Higher rate tenancies had previously not been included under tenancy deposit legislation, which only covers Assured Shorthold Tenancies up to £25,000. Tenancies valued higher than this were seen as contractual tenancies and deposits did not need to be protected.
But this situation, according to The DPS, left some groups such as students or large house-shares vulnerable.
Kevin Firth, Director of The DPS, said: “While it is natural to think of a high value tenancy and conclude that we are in the realms of the rich and successful, often the opposite is true.
“Students, for example, often group up and move into large houses, paying a combined rent that easily exceeds £25,000 annually.

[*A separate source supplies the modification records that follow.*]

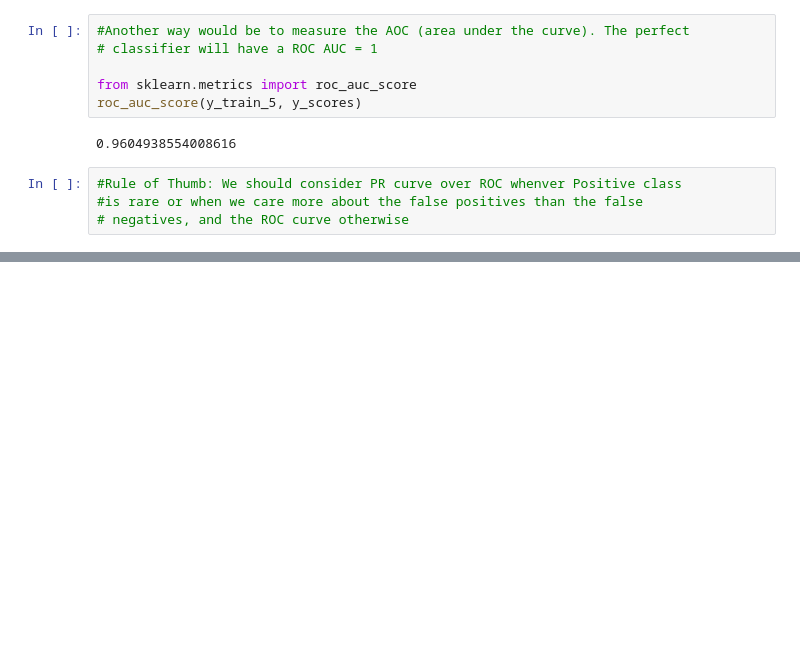
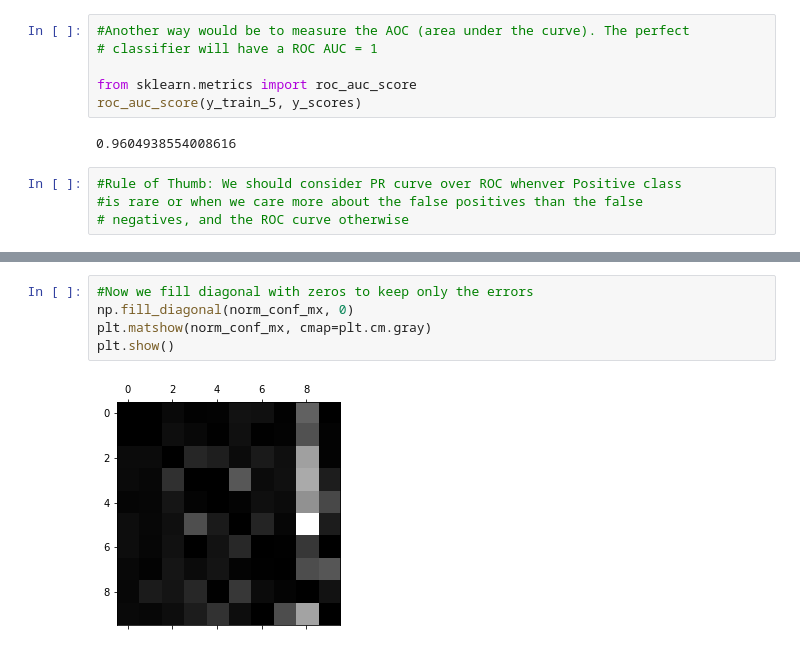
Before and after one commit to ahmer09/Machine_Learning, a Jupyter notebook: Classification.ipynb, the cells around one changed output, grey strips where cells are left out. Cells and saved outputs as stored; diff of their text form; blank space fills up the shorter version.

```diff
--- a/Classification.ipynb
+++ b/Classification.ipynb
@@ -170,0 +280,7 @@ roc_auc_score(y_train_5, y_scores)
+# %%
+#Now we fill diagonal with zeros to keep only the errors
+np.fill_diagonal(norm_conf_mx, 0)
+plt.matshow(norm_conf_mx, cmap=plt.cm.gray)
+plt.show()
+# %% [output]
+[figure, added]
```
Also changed, not shown: parts of 27 cells of this notebook.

People working hard to get through university should be afforded the same protection as young professionals or families renting a smaller house.
“The Government move to expand the deposit protection scheme is the right thing to do and it’s estimated that this will bring another 15,000 new tenancies under the umbrella of deposit protection”.
From October, all tenancies worth between £25,000 and £100,000 will become ASTs automatically and will therefore legally have to protect their tenants’ deposits in a scheme such as The DPS.
Mr Firth dismissed suggestions that the sudden influx of new deposits, caused by landlords having to register deposits retrospectively, would leave the system under pressure.
He said: “I cannot speak on behalf of the other two Government-accredited schemes, but The DPS will easily be able to cope with an increase in deposits from landlords – we’ve demonstrated this recently while taking on thousands more deposits from TDS due to their fee increases. Our business model does not buckle under pressure. We are wholly confident that we will deliver a smooth service for landlords and tenants and can offer total protection for all deposits.”
The Deposit Protection Service is currently protecting more than 530,000 tenants’ deposits, equating to just over £400 million. It is the only scheme that physically takes the deposit from the landlord and holds onto it for the duration of the tenancy. The other two schemes are insurance-based.
Have your say on this story using the comment section below.